"Can You Imagine?" covers a lot of musical territory; the music is lively, heartfelt, sweet, sensual, swinging, with excellent contributions from every involved. Not sure if John Bailey is hitting the campaign trail in this, arguably, most fractious of election year but his music and message deserves your attention.
For more information, go to https://johnbailey.com.
Here's the opening track:
here! Her 2017 followup, "Afterthought", is a trio date which also features contributions from electronica dj Battery Poacher.
"Frankenhorn" is fun music; Audrey Ochoa is a serious musician who does not take herself too seriously. Yet, the album does not descend into mere frivolities. At 40 minutes, one can sit down and listen to the entire program. And you should – there's lots to absorb!
For more information, go to audreyochoa.com.
Here's the bluesy final cut:

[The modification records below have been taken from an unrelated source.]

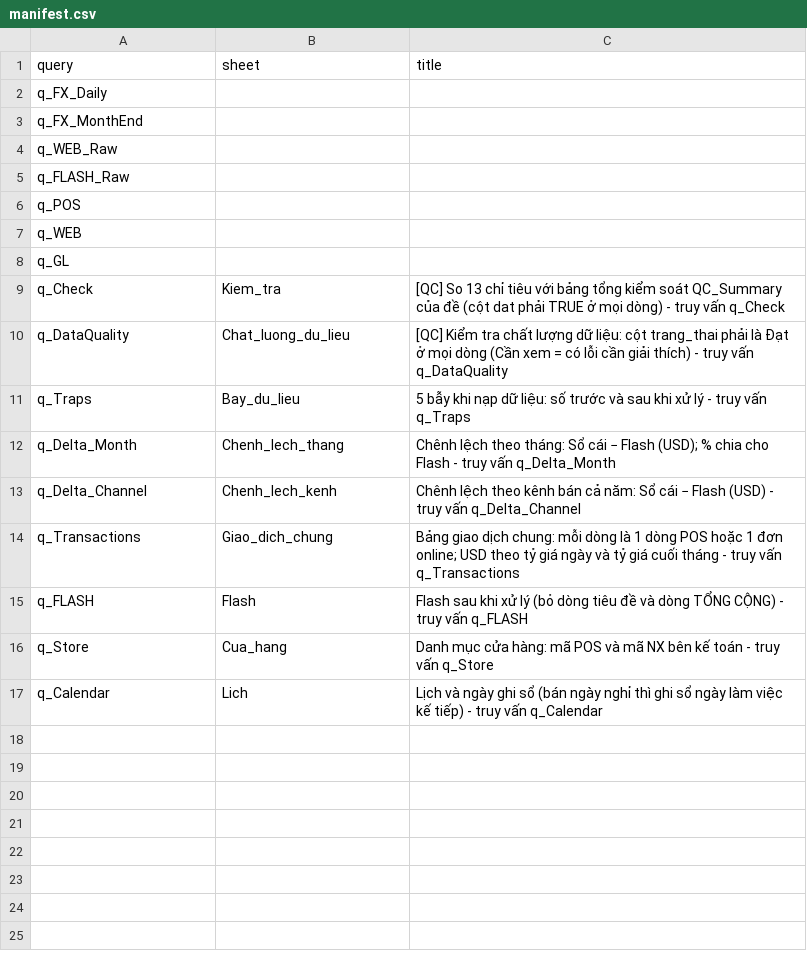
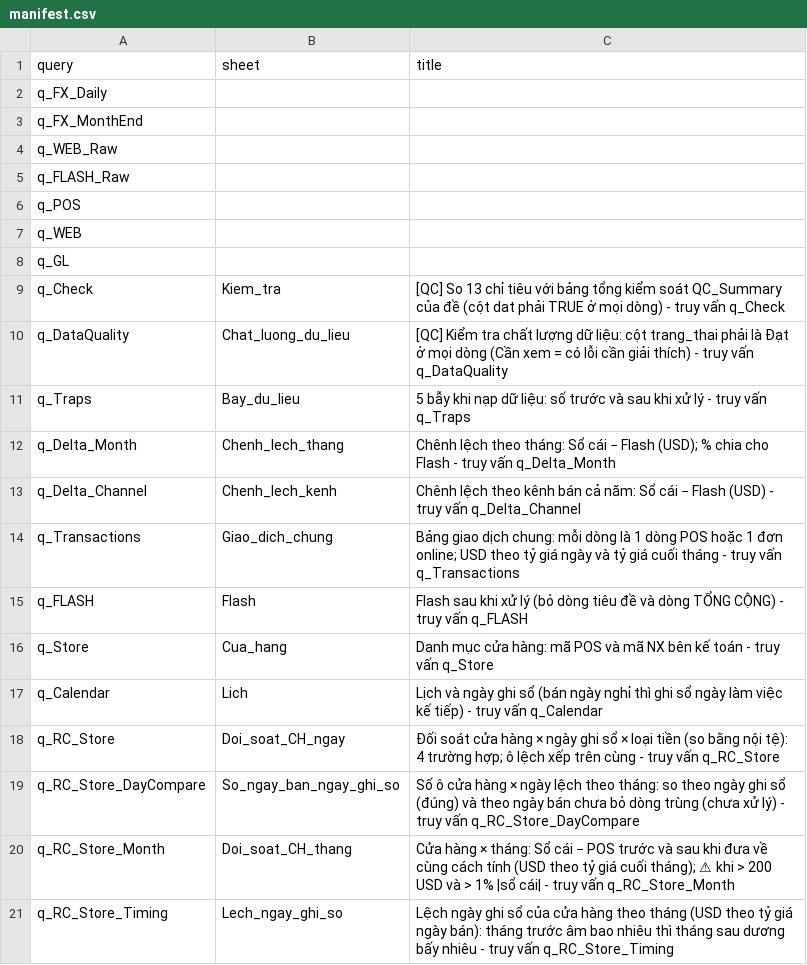
Before and after one commit to AIVIETNAM-AIO-JishaUyen/nexa-home-revenue-recon, a CSV file: excel/queries/manifest.csv, drawn as a sheet; the diff names each change by its address in the sheet, - before the commit and + after, or states it on an @@ line.

```diff
--- a/excel/queries/manifest.csv
+++ b/excel/queries/manifest.csv
+row 18: q_RC_Store | Doi_soat_CH_ngay | Đối soát cửa hàng × ngày ghi sổ × loại tiền (so bằng nội tệ): 4 trường hợp; ô lệch xếp trên cùng - truy vấn q_RC_Store
+row 19: q_RC_Store_DayCompare | So_ngay_ban_ngay_ghi_so | Số ô cửa hàng × ngày lệch theo tháng: so theo ngày ghi sổ (đúng) và theo ngày bán chưa bỏ dòng trùng (chưa xử lý) - truy vấn q_RC_Store_DayCompare
+row 20: q_RC_Store_Month | Doi_soat_CH_thang | Cửa hàng × tháng: Sổ cái − POS trước và sau khi đưa về cùng cách tính (USD theo tỷ giá cuối tháng); ⚠ khi > 200 USD và > 1% |sổ cái| - truy vấn q_RC_Store_Month
+row 21: q_RC_Store_Timing | Lech_ngay_ghi_so | Lệch ngày ghi sổ của cửa hàng theo tháng (USD theo tỷ giá ngày bán): tháng trước âm bao nhiêu thì tháng sau dương bấy nhiêu - truy vấn q_RC_Store_Timing
```
Also changed, not shown: checks/numbers_of_record.csv, 2 other files.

Jesse Lewis (he produced the 2016 recording and their 2018 video recordings) – each member contributed, at least, one original composition, plus there are pieces by Robin Holcomb (the title track), folk singer Judee Sill, the 19th Century harpist John G. McCurry, experimental cellist Arthur Russell, a playful piece from Charles Ives as well as a traditional American tune adapted by that composer, and a medley of Gospel pieces from the repertoire of the Golden Gate Quartet. With the exception of Ms. Holcomb's 14+ minute piece and the three-part, 10+ minute "Entropy" (by Mulkerhar), the songs are fairly short.
|Photo: Peter Gannushkin|
"Wherein Lies The Good" closes with Murkerhar's "Entropy", a piece that tells the story of a person dealing with the myriad changes to his/her world through his/her lifetime. The opening fanfare is uplifting but, as the piece progresses, the changes (to the world) become too much, the music and the sound becomes harsher and the person succumbs. The closing section, therefore, is an elegy, a remembrance, a prayer.
The Westerlies create a number of scenarios on "Wherein Lies The Good" and there are times that the program is dizzying in its scope. Take your time, enjoy the more accessible tunes but remember to return for the pieces that need deeper listening. If you have the opportunity, see the band in person; that written, sit quietly and listen for your soul will be moved!
For more information, go to www.westerliesmusic.com.
Here's a hymn from the album: